Indexed/Abstracted in: BIOSIS Previews, Current Contents/Clinical Medicine, EMBASE, PubMed/MEDLINE, Science Citation Index Expanded (SciSearch), Scopus
Impact Factor 0,899
Online ISSN 1827-1839
Beatty J., Fitridge R., Benveniste G., Greenstein D.
From the Departments of Vascular Surgery, Queen Elizabeth Hospital, Adelaide, Australia and Northwick Park Hospital, London, UK

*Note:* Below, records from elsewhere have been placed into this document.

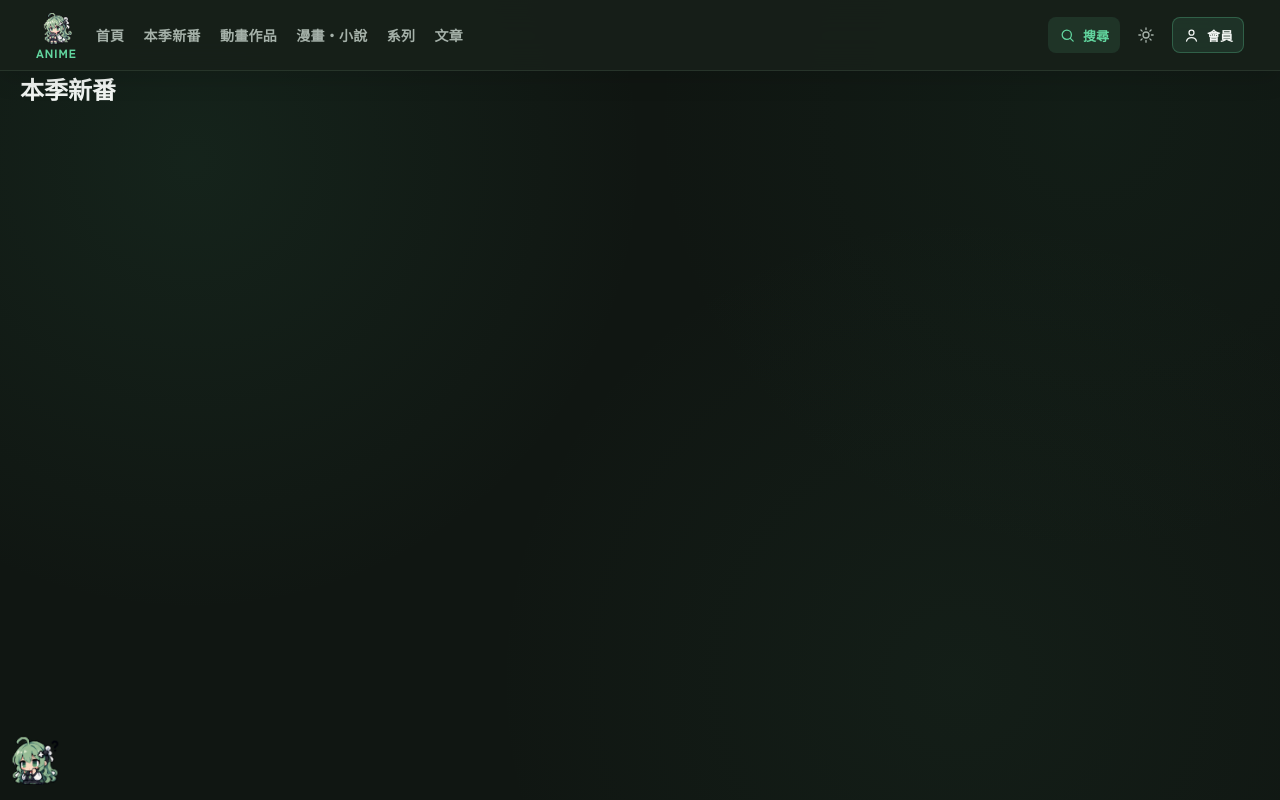
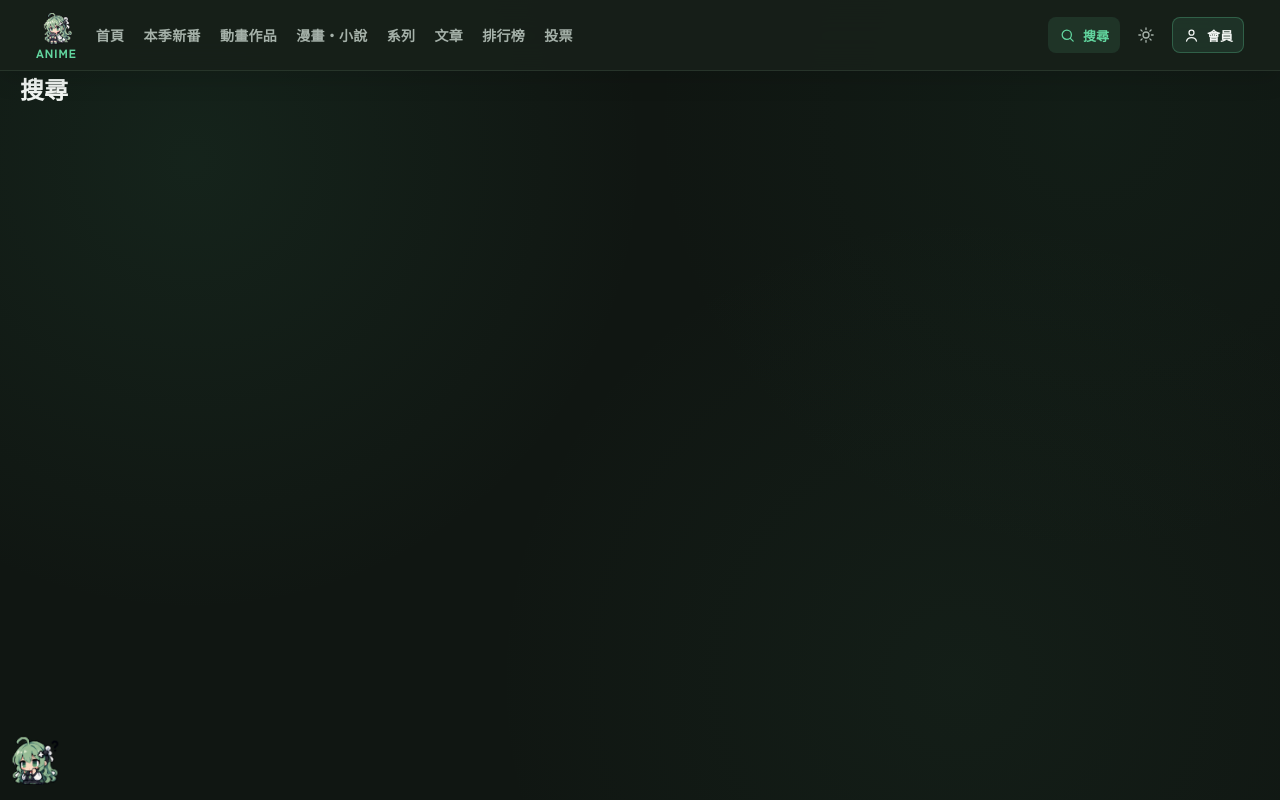
Before and after one commit to su0119w/-----, a React (Vite) app in the folder frontend/: page /search in a window 1280 px wide. Built offline with nearby package versions, Linux system fonts and the light colour scheme.

Commit message:
小修改

```diff
--- a/frontend/src/App.jsx
+++ b/frontend/src/App.jsx
@@ -14,7 +14,8 @@ import WorkDetailPage from "./頁面/workDetail";
 import ArticlesPage from "./頁面/Articles";
 import WorksPage from "./頁面/Works";
 import SearchPage from "./頁面/search";
-import TimeSearch from "./頁面/TimeSearch";
+import SeasonSchedulePage from "./頁面/SeasonSchedule";
+
 function App() {
   return (
     <div className="wrapper">
@@ -31,10 +32,10 @@ function App() {
           <Route path="/genres/:id/edit" element={<GenresEditPage />} />
           <Route path="/works/:id" element={<WorkDetailPage />} />
           <Route path="/articles" element={<ArticlesPage />} />
-          <Route path="" element />
           <Route path="/works" element={<WorksPage />} />
-          <Route path="/search" element={<SearchPage />}/>
-          <Route path="/schedule" element={<TimeSearch />}/>
+          <Route path="/search" element={<SearchPage />} />
+          <Route path="/seasons" element={<SeasonSchedulePage />} />
+
         </Routes>
         <Link className="random">
         <img src="/image/random.png" alt="random"/>
--- a/frontend/src/元件/Header.jsx
+++ b/frontend/src/元件/Header.jsx
@@ -39,7 +39,7 @@ function Header() {
             </NavLink>
           </li>
           <li>
-            <Link to="/search">本季新番</Link>
+            <NavLink to="/seasons">本季新番</NavLink>
           </li>
           <li>
             <Link
@@ -62,6 +62,12 @@ function Header() {
           </li>
           <li>
             <NavLink to="/articles">文章</NavLink>
+          </li>
+          <li>
+            <NavLink to="/articles">排行榜</NavLink>
+          </li>
+           <li>
+            <NavLink to="/articles">投票</NavLink>
           </li>
         </ul>
 
--- a/frontend/src/頁面/Home.jsx
+++ b/frontend/src/頁面/Home.jsx
@@ -356,7 +356,7 @@ function HomePage() {
               </div>
               <div className="section-heading-actions">
                 <p>依台灣日期自動更新</p>
-                <Link className="section-more-link" to="/schedule">
+                <Link className="section-more-link" to="/seasons">
                   查看完整 →
                 </Link>
               </div>
@@ -431,7 +431,7 @@ function HomePage() {
               <span>ON AIR TODAY</span>
               <div className="today-airing-title-row">
                 <h2 id="today-airing-title">今天播出</h2>
-                <Link to={"/search/time"} className="section-more-link">查看完整 →</Link>
+                <Link to="/seasons" className="section-more-link">查看完整 →</Link>
               </div>
               <p>台灣時間</p>
             </div>
--- /dev/null
+++ b/frontend/src/頁面/SeasonSchedule.jsx
@@ -0,0 +1,15 @@
+import { useEffect } from "react";
+
+function SeasonSchedulePage() {
+  useEffect(() => {
+    document.title = "本季新番時刻表｜Anime 資訊站";
+  }, []);
+
+  return (
+    <section>
+      <h1>本季新番時刻表</h1>
+    </section>
+  );
+}
+
+export default SeasonSchedulePage;
--- a/frontend/src/頁面/TimeSearch.jsx
+++ /dev/null
@@ -1,14 +0,0 @@
-import { useEffect } from "react";
-function TimeSearch() {
-  useEffect(() => {
-    document.title = "新番時刻表";
-  }, []);
-  return (
-    <>
-      <section>
-        <h1>新番時刻表</h1>
-      </section>
-    </>
-  );
-}
-export default TimeSearch;
--- a/frontend/src/頁面/search.jsx
+++ b/frontend/src/頁面/search.jsx
@@ -1,15 +1,15 @@
 import { useEffect } from "react";
+
 function SearchPage() {
   useEffect(() => {
-    document.title = "本季新番";
+    document.title = "搜尋｜Anime 資訊站";
   }, []);
-  return(
-    <>
+
+  return (
     <section>
-        <h1>本季新番</h1>
+      <h1>搜尋</h1>
     </section>
-    </>
-  )
+  );
 }
 
 export default SearchPage;
```
Also changed, not shown: frontend/public/icons/icon.png, 1 other file (tests, documents, lock files or other folders).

Background. Superficial venous thrombophlebitis (SVT) of the long saphenous vein (LSV) has been shown to be associated with thrombus propagation into the common femoral vein in up to 44% of cases. Conservative management can thus result in deep vein thrombosis (DVT), deep vein insufficiency or fatal pulmonary embolism (PE). To examine the effects of emergency division of the sapheno-femoral junction (SFJ) on the deep venous system in SVT of the LSV we used pre- and postoperative venous duplex ultrasound.
Methods. Emergency division of the SFJ was performed in 17 patients presenting with acute superficial venous thrombophlebitis. All patients had duplex ultrasound, which demonstrated thrombus of the above knee long saphenous vein together with a normal deep venous system. A follow-up duplex ultrasound scan was arranged on discharge and at 2 months.
Results. No patient had propagation of thrombus into the deep venous system or a PE. One patient developed a non-occlusive clot in the popliteal vein at 2 months follow-up. All patients were discharged at 48 hours.
Conclusions. Using duplex ultrasound it has been shown that emergency division of the SFJ is a safe and effective way of preventing serious complications caused by thrombus in above knee LSV SVT.